Sunday morning, I was alone in the car, driving to pick up kids for church, when the radio station started playing sections of “The Messiah.”
From time-to-time, people have asked me about singing that marvelous piece of music – every time, I smile and reply that other than a few bars of music inserted into a Christmas cantata or singing to a recording, I have never been in a choir of voices praising God through the “Hallelujah Chorus” or “I Know That My Redeemer Liveth.” But, I know nearly every part of the work.
You see, I played the violin as a member of orchestras for so many performances of “The Messiah” that I cannot recall them all.

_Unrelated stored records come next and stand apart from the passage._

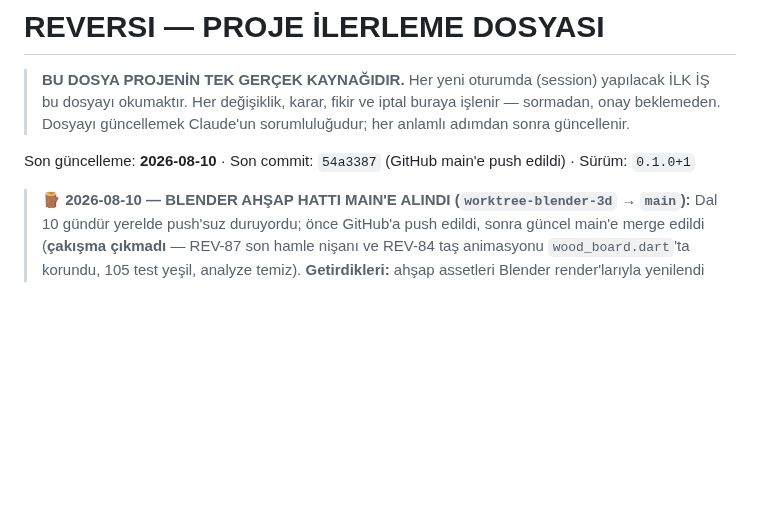
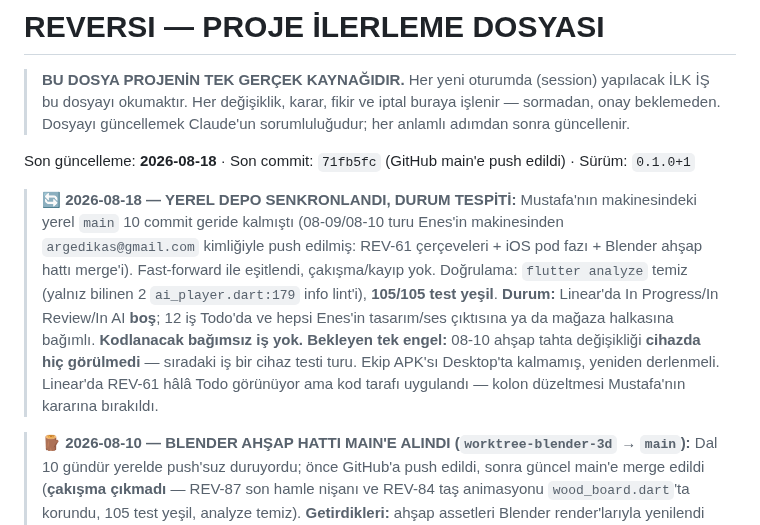
Before and after one commit to mkarakas61/Reversi, a Markdown page: PROGRESS.md, the part around the change. Drawn GitHub-style; blank space fills up the shorter version.

Commit message:
PROGRESS: yerel main senkronlandı (71fb5fc), durum tespiti 2026-08-18
Co-Authored-By: Claude Opus 5 <noreply@anthropic.com>

```diff
--- a/PROGRESS.md
+++ b/PROGRESS.md
@@ -5,7 +5,18 @@
 > Her değişiklik, karar, fikir ve iptal buraya işlenir — sormadan, onay beklemeden.
 > Dosyayı güncellemek Claude'un sorumluluğudur; her anlamlı adımdan sonra güncellenir.
 
-Son güncelleme: **2026-08-10** · Son commit: `54a3387` (GitHub main'e push edildi) · Sürüm: `0.1.0+1`
+Son güncelleme: **2026-08-18** · Son commit: `71fb5fc` (GitHub main'e push edildi) · Sürüm: `0.1.0+1`
+
+> **🔄 2026-08-18 — YEREL DEPO SENKRONLANDI, DURUM TESPİTİ:** Mustafa'nın makinesindeki yerel
+> `main` 10 commit geride kalmıştı (08-09/08-10 turu Enes'in makinesinden `argedikas@gmail.com`
+> kimliğiyle push edilmiş: REV-61 çerçeveleri + iOS pod fazı + Blender ahşap hattı merge'i).
+> Fast-forward ile eşitlendi, çakışma/kayıp yok. Doğrulama: `flutter analyze` temiz
+> (yalnız bilinen 2 `ai_player.dart:179` info lint'i), **105/105 test yeşil**.
+> **Durum:** Linear'da In Progress/In Review/In AI **boş**; 12 iş Todo'da ve hepsi
+> Enes'in tasarım/ses çıktısına ya da mağaza halkasına bağımlı. **Kodlanacak bağımsız iş yok.**
+> **Bekleyen tek engel:** 08-10 ahşap tahta değişikliği **cihazda hiç görülmedi** — sıradaki
+> iş bir cihaz testi turu. Ekip APK'sı Desktop'ta kalmamış, yeniden derlenmeli.
+> Linear'da REV-61 hâlâ Todo görünüyor ama kod tarafı uygulandı — kolon düzeltmesi Mustafa'nın kararına bırakıldı.
 
 > **🪵 2026-08-10 — BLENDER AHŞAP HATTI MAIN'E ALINDI (`worktree-blender-3d` → `main`):**
 > Dal 10 gündür yerelde push'suz duruyordu; önce GitHub'a push edildi, sonra güncel main'e
```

When I hear “The Messiah,” my ears are tuned to the first and second violin sections playing those amazing passages in “For Unto us a Child is Born” and “Comfort Ye, My People” and “The Trumpet Shall Sound” and many, many other songs. As I listen, I can hear the play between the string and the woodwind sections. I love identifying both the active and the pastoral passages. I treasure the power of emotion brought about by fingers and bows dancing across four strings, tense over a wooden box.
I asked my college “stand mate,” Kathy, if she also listened for the violins when she heard “The Messiah.” She said that she did but went on to note that because she often played tympani after we graduated from college, that she now hears the tympani.

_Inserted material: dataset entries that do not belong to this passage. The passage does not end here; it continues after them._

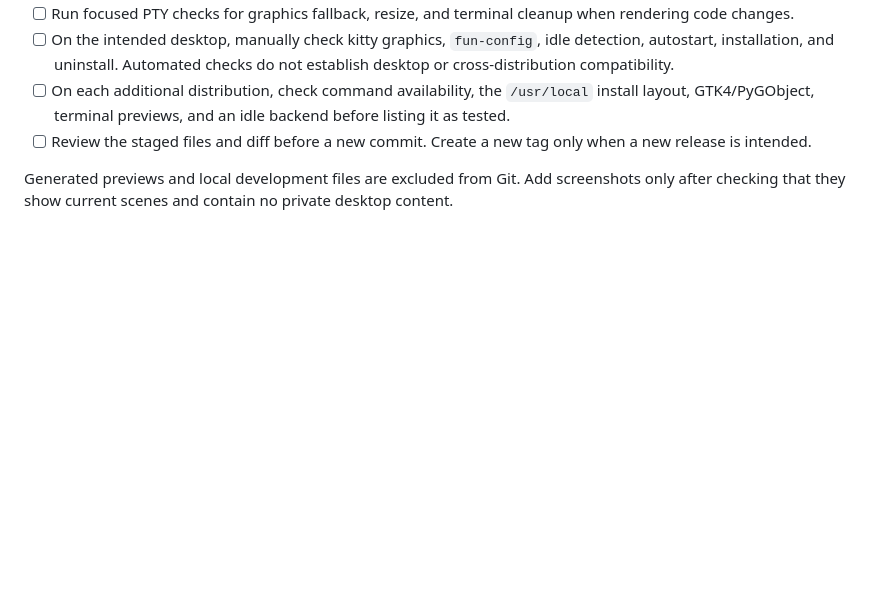
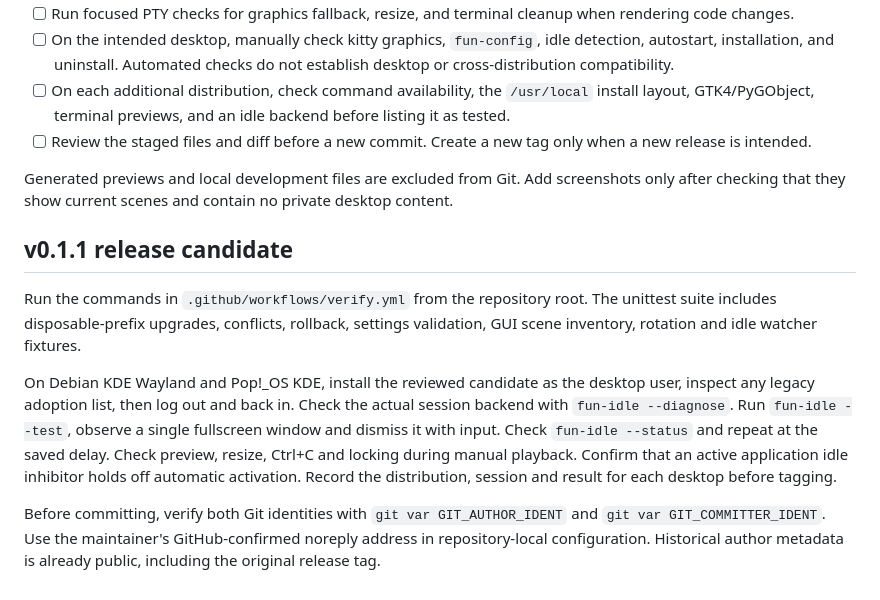
Before and after one commit to Slavro-1/fun, a Markdown page: RELEASE_CHECKLIST.md, the part around the change. Rendered like a GitHub page; blank space fills up the shorter version.

```diff
--- a/RELEASE_CHECKLIST.md
+++ b/RELEASE_CHECKLIST.md
@@ -10,3 +10,23 @@ The `v0.1.0` tag records the original source release. For future updates, check
 - [ ] Review the staged files and diff before a new commit. Create a new tag only when a new release is intended.
 
 Generated previews and local development files are excluded from Git. Add screenshots only after checking that they show current scenes and contain no private desktop content.
+
+## v0.1.1 release candidate
+
+Run the commands in `.github/workflows/verify.yml` from the repository root.
+The unittest suite includes disposable-prefix upgrades, conflicts, rollback,
+settings validation, GUI scene inventory, rotation and idle watcher fixtures.
+
+On Debian KDE Wayland and Pop!_OS KDE, install the reviewed candidate as the
+desktop user, inspect any legacy adoption list, then log out and back in.
+Check the actual session backend with `fun-idle --diagnose`. Run
+`fun-idle --test`, observe a single fullscreen window and dismiss it with input.
+Check `fun-idle --status` and repeat at the saved delay. Check preview, resize,
+Ctrl+C and locking during manual playback. Confirm that an active application
+idle inhibitor holds off automatic activation. Record the distribution, session
+and result for each desktop before tagging.
+
+Before committing, verify both Git identities with `git var GIT_AUTHOR_IDENT`
+and `git var GIT_COMMITTER_IDENT`. Use the maintainer's GitHub-confirmed
+noreply address in repository-local configuration. Historical author metadata
+is already public, including the original release tag.
```
Also changed, not shown: README.md (+10 -5 lines), assets/fun-config.png, 10 other files.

Fascinating. I love the melodies and harmonies of “The Messiah,” I know nearly all of the words, but I most often listen for the violins. It isn’t pride, it is familiarity.
I have played first and second violin, but I love listening for the second violins, the underdogs of the violins.
What if the second violin section never showed up? We would miss so many complex passages where string sections play against one another, the beauty of counter-balance. The powerful music of violins playing in unison would be cut by fifty percent, making those passages sound weak and thin. We would never hear the melody in passages where the second violins take the lead and the first violins go wandering about in the upper ranges.
Ever feel like a “second fiddle”? Never, ever forget that second violins make beautiful music. They are critical to the sound of the orchestra.
When we serve in community, every part, every player matters. If you don’t show up, it changes everything. This year, as we gather together, let’s agree to do our part.
Let’s show up.
Jill (just one of God’s kids)
“Each of you should use whatever gift you have received to serve others, as faithful stewards of God’s grace in its various forms.” I Peter 4:10